The Human in Architecture and Philosophy: Towards an Architectural Anthropology ‘Architecture is concealed to itself: Helmuth Plessner and his influence on twentieth-century architects’ ‘[…] man never returns. We have to renounce the romanticism of alienation and homecoming inherent in Marxism and admit to ourselves its illusionary character.’ Helmuth Plessner, 1969 Architectural anthropology is currently experiencing great traction, as a reaction to the perceived aridity and exclusivity of much contemporary philosophy and evincing a renewed interest in empirical methods of seeing the world and enacting changes in it. This is hardly surprising: most architects will act pragmatically, adjusting existing models of buildings and terrains in their attempt at balancing competing demands of site, client needs and organisational logistics. In recent years many have been under the impression that this was insufficient and intellectually weak: many architects sought solace in philosophy, and the thinking of choice was the Continental variety, especially that brand that was highly suggestive of architectural form-making. The fact that deconstruction held sway for so long, or that Gilles Deleuze’s rhizomes reminiscent of networks of circulation, structure and other architectural connective tissue should have largely replaced it as lodestar for the avant-garde, is testimony to this. More recently, and productively, architects have found increased confidence in their innate nous, and have felt greater affinity with the quantifiable premises of the social sciences than with the airier descendants of Idealist philosophy.

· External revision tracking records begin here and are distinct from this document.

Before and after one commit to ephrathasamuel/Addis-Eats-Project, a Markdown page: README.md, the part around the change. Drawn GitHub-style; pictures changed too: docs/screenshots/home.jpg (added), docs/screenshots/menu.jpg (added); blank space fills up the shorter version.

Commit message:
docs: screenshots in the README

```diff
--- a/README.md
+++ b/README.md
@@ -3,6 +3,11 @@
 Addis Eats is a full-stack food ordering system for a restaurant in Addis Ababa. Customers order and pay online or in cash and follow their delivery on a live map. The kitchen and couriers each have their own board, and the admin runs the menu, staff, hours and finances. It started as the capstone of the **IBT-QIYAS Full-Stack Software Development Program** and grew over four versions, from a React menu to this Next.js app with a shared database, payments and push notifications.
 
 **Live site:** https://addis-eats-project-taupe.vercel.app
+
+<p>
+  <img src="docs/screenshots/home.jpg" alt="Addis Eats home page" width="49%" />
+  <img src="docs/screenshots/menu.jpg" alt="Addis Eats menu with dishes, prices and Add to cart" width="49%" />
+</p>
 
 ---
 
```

This paper examines the work of the German philosopher-anthropologist Hermann Plessner (1892-1985), one of the earliest modern thinkers in this tradition, beginning with his notion of ‘positionality’. His long career enables us to view his enduring relationship to a variety of architects. His view of humans as life-forms has obvious connections to today’s environmentalism, and is one that transcends any crude ideological, alienated reading of man. Plessner’s work has serious implications for an anthropological locus of architectural practice (one thinks of the work of Bruno Latour and Albena Yaneva); the political implications of his notion of humans as ‘ex-centric’ beings capable of self-reflection extend far beyond the world of building design. Finally the self-concealed nature of architecture, a play on the title of one of Plessner’s late texts, leads to a consideration of the enigmatic qualities of great buildings, to the ‘black box’ of both Reyner Banham and Latourian social scientists today.

Item Type: Article

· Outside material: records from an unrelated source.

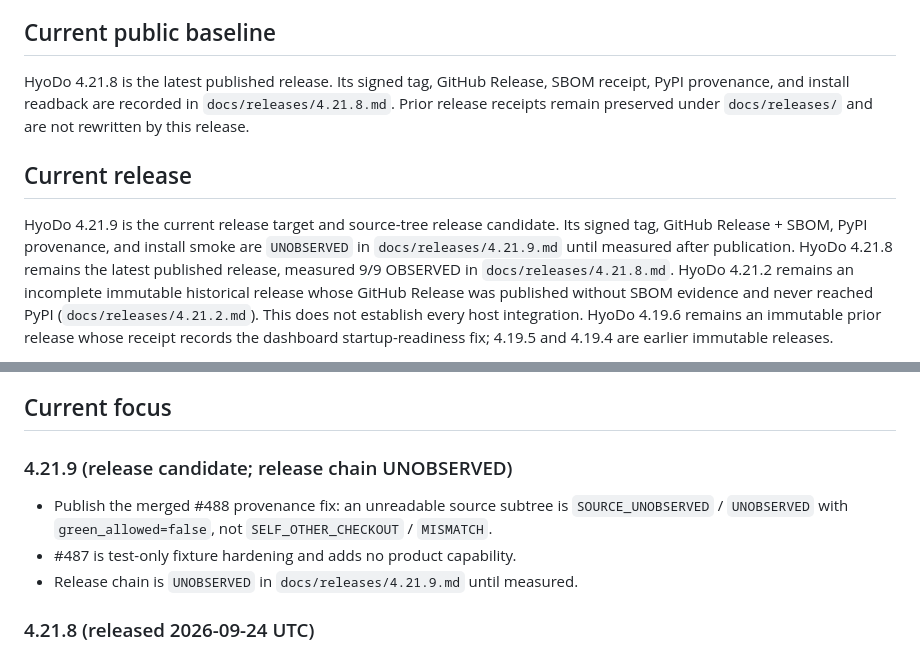
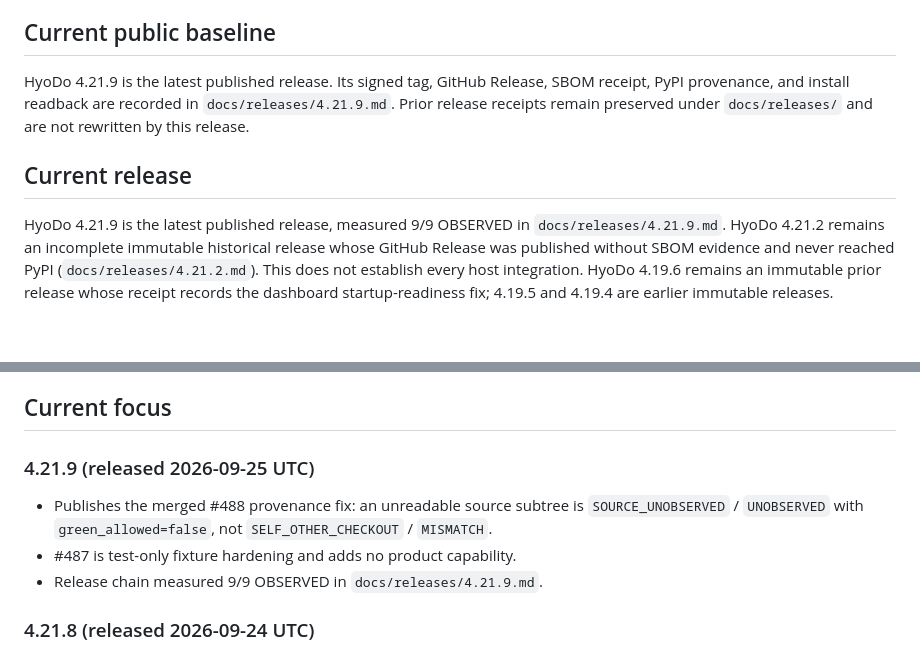
Before and after one commit to lofibrainwav/HyoDo, a Markdown page: ROADMAP.md, 2 parts joined by grey strips. GitHub-like rendering; blank space fills up the shorter version.

Commit message:
docs(roadmap): record 4.21.9 as published

```diff
--- a/ROADMAP.md
+++ b/ROADMAP.md
@@ -5,18 +5,15 @@ when implementation, tests, documentation, and release evidence agree.
 
 ## Current public baseline
 
-HyoDo 4.21.8 is the latest published release. Its signed tag, GitHub Release,
+HyoDo 4.21.9 is the latest published release. Its signed tag, GitHub Release,
 SBOM receipt, PyPI provenance, and install readback are recorded in
-`docs/releases/4.21.8.md`. Prior release receipts remain preserved under
+`docs/releases/4.21.9.md`. Prior release receipts remain preserved under
 `docs/releases/` and are not rewritten by this release.
 
 ## Current release
 
-HyoDo 4.21.9 is the current release target and source-tree release candidate.
-Its signed tag, GitHub Release + SBOM, PyPI provenance, and install smoke are
-`UNOBSERVED` in `docs/releases/4.21.9.md` until measured after publication.
-HyoDo 4.21.8 remains the latest published release, measured 9/9 OBSERVED in
-`docs/releases/4.21.8.md`. HyoDo 4.21.2
+HyoDo 4.21.9 is the latest published release, measured 9/9 OBSERVED in
+`docs/releases/4.21.9.md`. HyoDo 4.21.2
 remains an incomplete immutable
 historical release whose GitHub Release was published without SBOM evidence
 and never reached PyPI (`docs/releases/4.21.2.md`).
@@ -47,13 +44,13 @@ evidence is not converted into a pass.
 
 ## Current focus
 
-### 4.21.9 (release candidate; release chain UNOBSERVED)
+### 4.21.9 (released 2026-09-25 UTC)
 
-- Publish the merged #488 provenance fix: an unreadable source subtree is
+- Publishes the merged #488 provenance fix: an unreadable source subtree is
   `SOURCE_UNOBSERVED` / `UNOBSERVED` with `green_allowed=false`, not
   `SELF_OTHER_CHECKOUT` / `MISMATCH`.
 - #487 is test-only fixture hardening and adds no product capability.
-- Release chain is `UNOBSERVED` in `docs/releases/4.21.9.md` until measured.
+- Release chain measured 9/9 OBSERVED in `docs/releases/4.21.9.md`.
 
 ### 4.21.8 (released 2026-09-24 UTC)
 
```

Uncontrolled keywords: philosophical anthropology, twentieth-century architecture
Subjects: B Philosophy. Psychology. Religion > BH Aesthetics
Divisions: Faculties > Humanities > Architecture

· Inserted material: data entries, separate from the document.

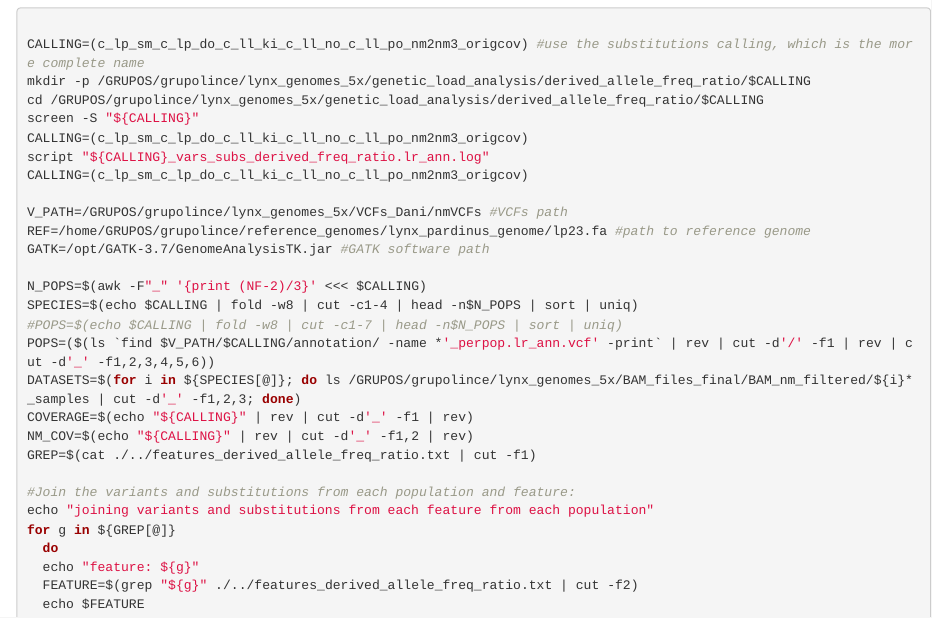
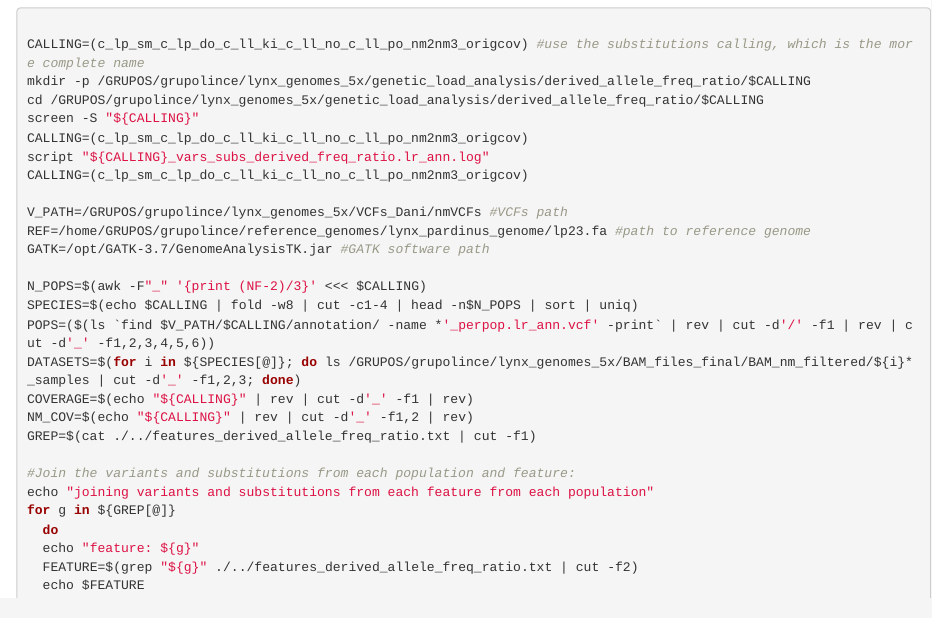
Before and after one commit to Arynio/genome-annotation, an R Markdown document (derived_allele_freq_ratio.Rmd): the page in a window 1100 px wide, from 4680 px down. Rendered offline with R 4.5, knitr and Pandoc, with nearby package versions.

Commit message:
Minor changes

```diff
--- a/derived_allele_freq_ratio.Rmd
+++ b/derived_allele_freq_ratio.Rmd
@@ -231,7 +231,6 @@ GATK=/opt/GATK-3.7/GenomeAnalysisTK.jar #GATK software path
 
 N_POPS=$(awk -F"_" '{print (NF-2)/3}' <<< $CALLING)
 SPECIES=$(echo $CALLING | fold -w8 | cut -c1-4 | head -n$N_POPS | sort | uniq)
-#POPS=$(echo $CALLING | fold -w8 | cut -c1-7 | head -n$N_POPS | sort | uniq)
 POPS=($(ls `find $V_PATH/$CALLING/annotation/ -name *'_perpop.lr_ann.vcf' -print` | rev | cut -d'/' -f1 | rev | cut -d'_' -f1,2,3,4,5,6))
 DATASETS=$(for i in ${SPECIES[@]}; do ls /GRUPOS/grupolince/lynx_genomes_5x/BAM_files_final/BAM_nm_filtered/${i}*_samples | cut -d'_' -f1,2,3; done)
 COVERAGE=$(echo "${CALLING}" | rev | cut -d'_' -f1 | rev)
```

Depositing User: Gerry Adler
Date Deposited: 13 Dec 2017 12:25 UTC
Last Modified: 29 May 2019 20:05 UTC
Resource URI: https://kar.kent.ac.uk/id/eprint/65393 (The current URI for this page, for reference purposes)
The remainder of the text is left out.